The KP is upfront (engine) myself at the rear (navigation). When we booked I stupidly ask if we’ll have a guide? “Well you can go without one, but you may not come back” was the reply. This soon becomes apparent a few minutes into the trip, as you need to navigate to the smoothest section of the river either side of various sand bars. Who would know where we’d be heading if we were guide-less. The river has a life of it’s own, the sensation is that it’s moving at you at pace, small trees look as if they are speeding up river with an engine, whirlpools and wave breaks just popping up from nowhere. It feels as if something is going to launch out of the water at us. I later discover the KP was actually worried about this and didn’t start enjoying the trip until we were almost at the end. I also shit them when we almost capsize, my poor navigation taking us broadside to the rising waves. Writing this now I wish we had, it would make for a more interesting read for sure. At the time tho’ I’m very thankful we managed to stay afloat, much to the amusement of the guide. Right on cue the KP wants to know when we’ll get there, just as the guide points in the distance….. “Waterfall there”. You can see the spray of crashing water maybe 800 or so metres ahead.
Soon it’s six, then four hundred. When will we fucking stop? At about 200 metres away it’s music to my ears “OK we stop here” thank fuck for that! We dock our vessel at the rivers bank, the KP is soon out on dry land, and with that I’m moving again down stream. I doubt I’ve gone more than a metre but it’s enough for me to scream out in a panic “stop the fucking thing!” which results in hysterical laughter and no help at all. I manage to get back to the shore before I’m in the fast flow before the drop.
As part of the trip we are soon collected by lorry and taken to the safe side of the fall. Where we crack off a load of shots. A Japanese tourist kindly provides the shots some scale maybe the french were without any?

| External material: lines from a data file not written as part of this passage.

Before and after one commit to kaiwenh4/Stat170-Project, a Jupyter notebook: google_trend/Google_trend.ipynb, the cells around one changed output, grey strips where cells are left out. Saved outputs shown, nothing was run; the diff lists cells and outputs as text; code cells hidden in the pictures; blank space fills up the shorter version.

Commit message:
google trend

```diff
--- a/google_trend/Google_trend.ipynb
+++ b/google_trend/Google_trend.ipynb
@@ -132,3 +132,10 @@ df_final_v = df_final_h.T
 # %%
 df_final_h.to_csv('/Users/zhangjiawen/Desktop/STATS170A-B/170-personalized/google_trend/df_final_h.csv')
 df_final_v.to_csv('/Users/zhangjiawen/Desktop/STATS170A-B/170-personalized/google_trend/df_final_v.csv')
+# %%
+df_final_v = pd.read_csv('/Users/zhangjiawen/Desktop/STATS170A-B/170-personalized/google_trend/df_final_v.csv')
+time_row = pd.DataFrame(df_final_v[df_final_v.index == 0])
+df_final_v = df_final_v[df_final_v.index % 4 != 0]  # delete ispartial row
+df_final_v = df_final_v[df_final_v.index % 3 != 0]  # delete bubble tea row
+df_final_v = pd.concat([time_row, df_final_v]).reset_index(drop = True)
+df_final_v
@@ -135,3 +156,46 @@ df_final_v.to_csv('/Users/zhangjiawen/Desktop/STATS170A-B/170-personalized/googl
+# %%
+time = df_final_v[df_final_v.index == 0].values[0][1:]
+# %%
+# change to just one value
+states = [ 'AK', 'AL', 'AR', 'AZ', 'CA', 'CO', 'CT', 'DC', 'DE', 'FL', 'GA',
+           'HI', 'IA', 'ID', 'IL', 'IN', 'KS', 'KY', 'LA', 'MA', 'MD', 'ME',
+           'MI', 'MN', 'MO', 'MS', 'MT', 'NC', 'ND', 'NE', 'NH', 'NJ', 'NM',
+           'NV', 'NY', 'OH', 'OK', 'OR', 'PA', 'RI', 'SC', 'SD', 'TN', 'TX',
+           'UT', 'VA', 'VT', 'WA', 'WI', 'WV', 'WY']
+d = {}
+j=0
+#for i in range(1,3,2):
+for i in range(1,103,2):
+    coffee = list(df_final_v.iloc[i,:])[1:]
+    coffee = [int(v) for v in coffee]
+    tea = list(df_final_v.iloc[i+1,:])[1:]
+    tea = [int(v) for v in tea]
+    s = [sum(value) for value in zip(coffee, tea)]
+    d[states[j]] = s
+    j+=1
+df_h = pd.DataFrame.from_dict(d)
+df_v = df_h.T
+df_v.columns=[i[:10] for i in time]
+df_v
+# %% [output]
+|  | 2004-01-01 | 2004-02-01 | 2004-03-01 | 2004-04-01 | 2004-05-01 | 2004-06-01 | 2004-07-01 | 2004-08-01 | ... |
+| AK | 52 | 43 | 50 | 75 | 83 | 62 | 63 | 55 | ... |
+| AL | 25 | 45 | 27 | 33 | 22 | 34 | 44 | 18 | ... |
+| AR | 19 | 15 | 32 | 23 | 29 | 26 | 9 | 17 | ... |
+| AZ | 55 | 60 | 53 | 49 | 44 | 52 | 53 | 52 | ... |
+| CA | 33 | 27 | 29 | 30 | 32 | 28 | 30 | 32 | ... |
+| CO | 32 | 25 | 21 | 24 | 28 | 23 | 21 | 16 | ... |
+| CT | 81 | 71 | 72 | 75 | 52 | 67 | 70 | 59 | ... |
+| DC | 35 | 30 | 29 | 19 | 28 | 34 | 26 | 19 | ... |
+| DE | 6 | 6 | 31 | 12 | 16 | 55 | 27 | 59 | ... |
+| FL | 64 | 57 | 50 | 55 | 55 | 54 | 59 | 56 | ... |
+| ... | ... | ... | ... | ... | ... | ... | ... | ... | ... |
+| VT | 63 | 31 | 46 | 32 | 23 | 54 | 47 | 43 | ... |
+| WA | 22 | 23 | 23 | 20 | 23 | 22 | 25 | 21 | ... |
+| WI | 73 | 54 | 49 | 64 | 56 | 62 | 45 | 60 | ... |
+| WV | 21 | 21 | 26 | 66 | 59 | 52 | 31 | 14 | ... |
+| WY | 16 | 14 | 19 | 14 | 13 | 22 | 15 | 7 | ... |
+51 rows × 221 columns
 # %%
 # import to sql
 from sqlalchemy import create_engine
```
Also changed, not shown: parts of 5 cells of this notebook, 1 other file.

If the French thought they could also surpass this natural obstruction, they really were off their heads! A special tree with supposed mystical powers has recently been removed from the ridge of the fall, and now preserved, very popular with Thai tourists, who visit here in their droves. A helicopter was needed to assist with that, something that at the time of the French plan, would have been a super crazy idea, but not as crazy as thinking it could be surpassed by boat. Even tho’ boats did actually exist back then.
We return to Don Det on the lorry with the kayaks on the back feeling relaxed and happy our busy fun filled morning is over. Ha ha, no is it fuck! Sorry I’m being silly again, of course we need to paddle the kayak back to base, across this mighty river, at least the waterfall is safely 20 klicks south. Thankfully the other side is down stream, no stress the water is calm, well at least it seems so. She’s not happy about the latest revelation “what, we need to fucking paddle again?” We navigate the trip with relative ease, powered by the engine that is the trojan known as the KP.
Soon we are boarding a long tail, back on the Mekong heading north against the tide towards the big island. It’s us, two Dutch and four big beer Laos. It’s a chilled but an eventful trip highlighted by the natural events that no doubt occur daily, well maybe not the boat transfer as the engine packed in.
We have one night on Don Khong the big Island, super slow it is and we welcome that. Two things of note do happen……… We take a bike with gears, not such an event actually as the clutch is automatic, but it is more to think about, helping my two wheel education.
Ohhhh and we see the big guy & his Mrs, this time she’s not dragging the case. I’m so tempted to beep and wave, but decide against it. We’ve had an eventful enough few days, hopefully this, the longest blog to date is interesting enough without a small fib at the end.
Pakse, we’re coming for you!